Conquest by the French
Vietnam became part of French Indochina
Vietnam divides into Communist North & Anti-Communist South
Withdrawal of US Armed Forces from Vietnam
Vietnam Commits to increased economic liberation
Under the Geneva Accords of 1954, Vietnam was divided into the Communist North and Anti-Communist South. US economic and military aid to South Vietnam grew through the 1960’s in an attempt to bolster the government, but US armed forces were withdrawn following a cease-fire agreement in 1973. Two years later, North Vietnamese forces overran the South reuniting the country under the Communist rule.
Despite the return of peace, for over a decade the country experienced little economic growth because of conservative leadership policies. However, since the enactment of Vietnam’s “doi moi” (renovation) policy in 1986, Vietnamese authorities have committed to increased economic liberalization and enacted structural reforms needed to modernize the economy and to produce more competitive, export-driven industries which have resulted in rapid economic growth in the last decade.
The present constitution asserts the political supremacy of the Communist Party of Vietnam. In April 2001, the party chose a new Secretary General in Nong Duc Manh. Nong is one of the triumvirates that now govern Vietnam along with Prime Minister Nguyen Tan Dung and President Nguyen Minh Triet.

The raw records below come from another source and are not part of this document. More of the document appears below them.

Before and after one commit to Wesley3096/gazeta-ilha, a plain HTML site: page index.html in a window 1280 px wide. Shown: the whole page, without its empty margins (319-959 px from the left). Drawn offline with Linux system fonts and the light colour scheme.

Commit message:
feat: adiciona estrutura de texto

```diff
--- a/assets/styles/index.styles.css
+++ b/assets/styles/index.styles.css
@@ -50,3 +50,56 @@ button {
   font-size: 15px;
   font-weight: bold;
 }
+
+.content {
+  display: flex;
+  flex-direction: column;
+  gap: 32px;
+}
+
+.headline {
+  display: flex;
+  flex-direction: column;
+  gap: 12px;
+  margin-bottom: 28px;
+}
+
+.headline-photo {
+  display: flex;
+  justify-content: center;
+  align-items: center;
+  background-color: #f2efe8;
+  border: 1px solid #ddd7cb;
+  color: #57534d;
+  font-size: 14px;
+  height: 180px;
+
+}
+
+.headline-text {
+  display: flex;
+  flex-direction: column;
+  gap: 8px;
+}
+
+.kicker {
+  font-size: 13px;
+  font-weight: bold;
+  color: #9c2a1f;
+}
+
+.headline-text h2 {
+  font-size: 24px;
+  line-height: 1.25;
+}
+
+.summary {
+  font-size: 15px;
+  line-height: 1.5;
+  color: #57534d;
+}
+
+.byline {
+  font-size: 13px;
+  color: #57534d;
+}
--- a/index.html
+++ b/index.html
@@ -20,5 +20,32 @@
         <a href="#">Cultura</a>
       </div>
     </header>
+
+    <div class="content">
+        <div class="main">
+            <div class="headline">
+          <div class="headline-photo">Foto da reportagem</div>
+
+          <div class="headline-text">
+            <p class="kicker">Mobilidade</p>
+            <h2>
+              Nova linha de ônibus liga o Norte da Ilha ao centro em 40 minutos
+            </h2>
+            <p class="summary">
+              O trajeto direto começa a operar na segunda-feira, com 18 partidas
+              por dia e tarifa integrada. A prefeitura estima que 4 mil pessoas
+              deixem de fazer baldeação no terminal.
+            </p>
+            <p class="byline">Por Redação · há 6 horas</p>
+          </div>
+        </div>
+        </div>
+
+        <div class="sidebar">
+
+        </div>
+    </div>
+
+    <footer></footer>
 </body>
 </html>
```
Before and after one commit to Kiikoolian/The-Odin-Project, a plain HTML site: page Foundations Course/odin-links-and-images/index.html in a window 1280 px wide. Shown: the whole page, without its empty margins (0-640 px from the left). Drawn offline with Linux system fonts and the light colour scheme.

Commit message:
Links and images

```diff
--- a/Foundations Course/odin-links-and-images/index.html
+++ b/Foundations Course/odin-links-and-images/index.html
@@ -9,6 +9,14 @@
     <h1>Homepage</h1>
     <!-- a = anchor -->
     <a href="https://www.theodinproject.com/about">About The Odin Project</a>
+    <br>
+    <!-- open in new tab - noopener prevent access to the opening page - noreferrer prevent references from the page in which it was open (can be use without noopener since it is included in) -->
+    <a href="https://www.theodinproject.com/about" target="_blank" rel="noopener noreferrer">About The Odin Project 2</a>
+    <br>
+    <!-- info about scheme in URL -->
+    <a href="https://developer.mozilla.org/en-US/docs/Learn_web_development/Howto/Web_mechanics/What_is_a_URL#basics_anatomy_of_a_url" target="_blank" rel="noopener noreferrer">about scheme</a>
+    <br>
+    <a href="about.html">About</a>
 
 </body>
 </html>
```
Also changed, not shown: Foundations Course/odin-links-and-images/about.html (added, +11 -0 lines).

The present constitution, promulgated in 1992, asserts the political supremacy of the Communist Party of Vietnam. The 496-member National Assembly is responsible for legislation. The Assembly is elected every five years from candidates proposed by the CPV. Executive power is exercised by the Council of Ministers. The assembly elects a president, who acts as head of state an also appoints a prime minister from among the members of the Assembly. The prime minister leads the Council Ministers, the members of which hold executive power. It is a Social Republic since 1980 and it gained independence from France in 1954.